Print the data exactly as written, but leave out each picture.
────
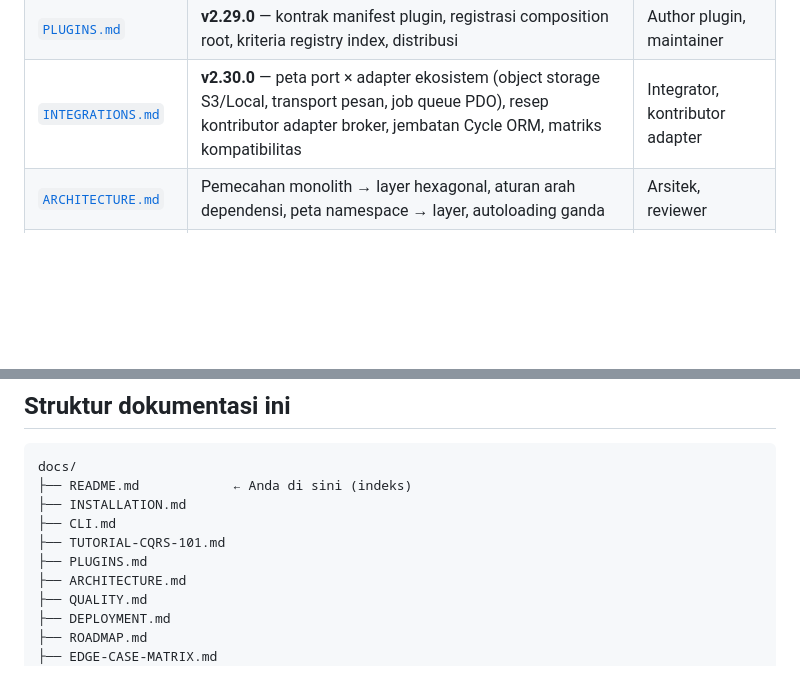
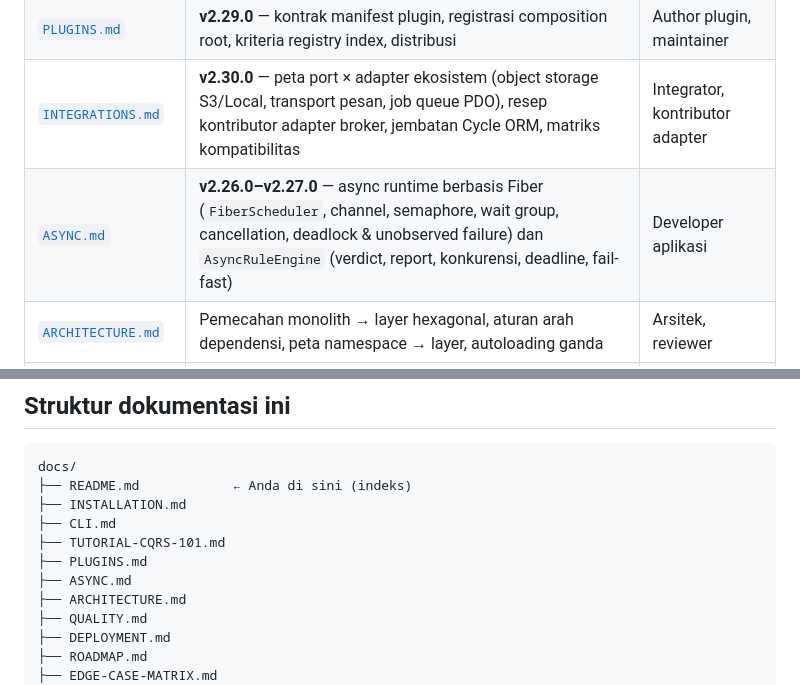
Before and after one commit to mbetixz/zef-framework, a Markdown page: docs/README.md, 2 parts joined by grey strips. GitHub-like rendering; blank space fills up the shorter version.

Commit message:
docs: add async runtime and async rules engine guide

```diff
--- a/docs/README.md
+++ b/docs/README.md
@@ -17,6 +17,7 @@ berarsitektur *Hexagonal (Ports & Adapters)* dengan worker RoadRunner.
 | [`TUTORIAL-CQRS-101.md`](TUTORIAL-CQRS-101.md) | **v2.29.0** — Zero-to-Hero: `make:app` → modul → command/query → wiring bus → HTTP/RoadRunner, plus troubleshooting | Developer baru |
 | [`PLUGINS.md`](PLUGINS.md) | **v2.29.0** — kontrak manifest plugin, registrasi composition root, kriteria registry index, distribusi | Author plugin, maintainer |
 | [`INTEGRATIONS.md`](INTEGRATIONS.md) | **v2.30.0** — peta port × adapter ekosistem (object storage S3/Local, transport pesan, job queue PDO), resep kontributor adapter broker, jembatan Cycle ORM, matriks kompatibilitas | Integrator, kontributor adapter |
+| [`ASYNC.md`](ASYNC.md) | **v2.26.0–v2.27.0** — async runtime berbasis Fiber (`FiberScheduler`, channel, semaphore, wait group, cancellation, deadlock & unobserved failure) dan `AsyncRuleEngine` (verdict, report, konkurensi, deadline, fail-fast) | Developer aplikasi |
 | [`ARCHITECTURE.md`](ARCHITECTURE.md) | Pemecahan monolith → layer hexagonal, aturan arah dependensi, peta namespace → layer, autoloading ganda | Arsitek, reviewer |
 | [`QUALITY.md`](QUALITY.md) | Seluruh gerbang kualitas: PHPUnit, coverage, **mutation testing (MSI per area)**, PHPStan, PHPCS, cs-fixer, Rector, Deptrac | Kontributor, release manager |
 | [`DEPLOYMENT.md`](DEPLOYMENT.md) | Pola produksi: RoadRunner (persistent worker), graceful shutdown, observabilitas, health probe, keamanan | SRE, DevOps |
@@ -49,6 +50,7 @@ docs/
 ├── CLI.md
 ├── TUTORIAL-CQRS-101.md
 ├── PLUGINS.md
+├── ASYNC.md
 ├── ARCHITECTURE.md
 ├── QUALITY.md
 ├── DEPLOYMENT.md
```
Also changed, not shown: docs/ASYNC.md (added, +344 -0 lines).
────
■ ANSWER SPACE:
Before and after one commit to mbetixz/zef-framework, a Markdown page: docs/README.md, 2 parts joined by grey strips. GitHub-like rendering; blank space fills up the shorter version.

Commit message:
docs: add async runtime and async rules engine guide

```diff
--- a/docs/README.md
+++ b/docs/README.md
@@ -17,6 +17,7 @@ berarsitektur *Hexagonal (Ports & Adapters)* dengan worker RoadRunner.
 | [`TUTORIAL-CQRS-101.md`](TUTORIAL-CQRS-101.md) | **v2.29.0** — Zero-to-Hero: `make:app` → modul → command/query → wiring bus → HTTP/RoadRunner, plus troubleshooting | Developer baru |
 | [`PLUGINS.md`](PLUGINS.md) | **v2.29.0** — kontrak manifest plugin, registrasi composition root, kriteria registry index, distribusi | Author plugin, maintainer |
 | [`INTEGRATIONS.md`](INTEGRATIONS.md) | **v2.30.0** — peta port × adapter ekosistem (object storage S3/Local, transport pesan, job queue PDO), resep kontributor adapter broker, jembatan Cycle ORM, matriks kompatibilitas | Integrator, kontributor adapter |
+| [`ASYNC.md`](ASYNC.md) | **v2.26.0–v2.27.0** — async runtime berbasis Fiber (`FiberScheduler`, channel, semaphore, wait group, cancellation, deadlock & unobserved failure) dan `AsyncRuleEngine` (verdict, report, konkurensi, deadline, fail-fast) | Developer aplikasi |
 | [`ARCHITECTURE.md`](ARCHITECTURE.md) | Pemecahan monolith → layer hexagonal, aturan arah dependensi, peta namespace → layer, autoloading ganda | Arsitek, reviewer |
 | [`QUALITY.md`](QUALITY.md) | Seluruh gerbang kualitas: PHPUnit, coverage, **mutation testing (MSI per area)**, PHPStan, PHPCS, cs-fixer, Rector, Deptrac | Kontributor, release manager |
 | [`DEPLOYMENT.md`](DEPLOYMENT.md) | Pola produksi: RoadRunner (persistent worker), graceful shutdown, observabilitas, health probe, keamanan | SRE, DevOps |
@@ -49,6 +50,7 @@ docs/
 ├── CLI.md
 ├── TUTORIAL-CQRS-101.md
 ├── PLUGINS.md
+├── ASYNC.md
 ├── ARCHITECTURE.md
 ├── QUALITY.md
 ├── DEPLOYMENT.md
```
Also changed, not shown: docs/ASYNC.md (added, +344 -0 lines).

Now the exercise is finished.